1,500 sq m of retail space
would employ 130 staff
orders, made by phone or on-line, delivered by electric vehicles
locally-sourced products used where possible.
a café could be an attraction itself on the coast road
would not sell books, clothes, electrical goods or ironmonger in a bid to co-exist with current traders
a minimum of 10pc of the profits to be ploughed back into a charitable trust to help local causes
An exhibition outlining the green store plans will be held in Sheringham, at the old Lloyds Bank building, on April 7-9, from 8am to 8pm.

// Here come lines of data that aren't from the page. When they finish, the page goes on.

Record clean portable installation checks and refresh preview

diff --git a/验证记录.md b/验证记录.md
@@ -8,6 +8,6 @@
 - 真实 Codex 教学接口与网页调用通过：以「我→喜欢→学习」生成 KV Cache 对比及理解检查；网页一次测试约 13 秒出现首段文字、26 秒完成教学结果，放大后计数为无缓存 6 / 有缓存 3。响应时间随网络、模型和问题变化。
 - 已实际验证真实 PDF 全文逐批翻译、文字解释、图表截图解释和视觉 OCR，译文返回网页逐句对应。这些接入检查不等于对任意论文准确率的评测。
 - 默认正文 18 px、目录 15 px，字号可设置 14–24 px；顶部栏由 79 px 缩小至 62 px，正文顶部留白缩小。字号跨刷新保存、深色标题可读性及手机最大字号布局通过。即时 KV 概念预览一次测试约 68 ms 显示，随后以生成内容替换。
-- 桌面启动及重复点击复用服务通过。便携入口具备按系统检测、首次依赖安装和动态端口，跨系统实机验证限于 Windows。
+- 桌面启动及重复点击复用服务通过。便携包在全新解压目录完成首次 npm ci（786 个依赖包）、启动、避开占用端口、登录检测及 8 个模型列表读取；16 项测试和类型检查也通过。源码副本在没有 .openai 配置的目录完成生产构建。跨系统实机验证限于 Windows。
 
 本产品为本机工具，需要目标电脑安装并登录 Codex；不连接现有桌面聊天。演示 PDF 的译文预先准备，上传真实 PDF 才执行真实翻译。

1,200-1,250 sq m retail space
would offer a “good range of food and groceries, with a very limited selection of other goods”
new plans aim to improve the design and pick up on local architecture
revised plans could also move the store closer to Station Road to strengthen linked walking trips to the town centre
fuller details will be revealed at an exhibition being held at the Oddfellows Hall on Lifeboat Plain, behind the Crown pub on the seafront, on Friday from 10am to 8pm and Saturday from 10am to 3pm.

Wednesday, April 01, 2009

Tesco seeks smaller store at Sheringham

Tesco is looking to make its proposed supermarket at Sheringham about a quarter smaller than its previous plans. Revised ideas for the controversial scheme are being revealed at a public exhibition in the town on Friday and Saturday. The company says the latest plan, for about 1,200 sq m of sales space rather then the original 1,500, would mean it was a similar size to the store at Aylsham. And the position of the store could change, with an option to put it close to Station Road in a move to attract visitors to the rest of Sheringham's shops. Tesco has brought in award-winning architects to take a fresh look at the plans after rejection by planners and a government inspector, centred on concerns it would damage the vitality of the town centre and reservations over the bland design. Emerging new planning blueprints favour a 750 sq m store, but Tesco have always said a larger one was needed to stop people driving out of the area to do their weekly shop. The company stresses the new store would offer a “good range of food and groceries for the main food shopping trip, with a very limited selection of other goods, reflecting views on the previous plans.” Tesco spokesman Nick Gellatly said: "It's clear there are many people that would like a local Tesco. Our new architects, Wilkinson Eyre, have started from scratch to design a better store that will bring value, choice and convenience to local residents. “The official decision on our last proposal also confirmed that Sheringham needs a supermarket but that it should be smaller than our previous plans. We also know the store must be big enough to attract new visitors to town.” Members of the public can see the new plans and talk to Tesco representatives at the Oddfellows Hall on Lifeboat Plain, behind the Crown pub on the seafront, on Friday from 10am to 8pm and Saturday from 10am to 3pm. Further information is also available from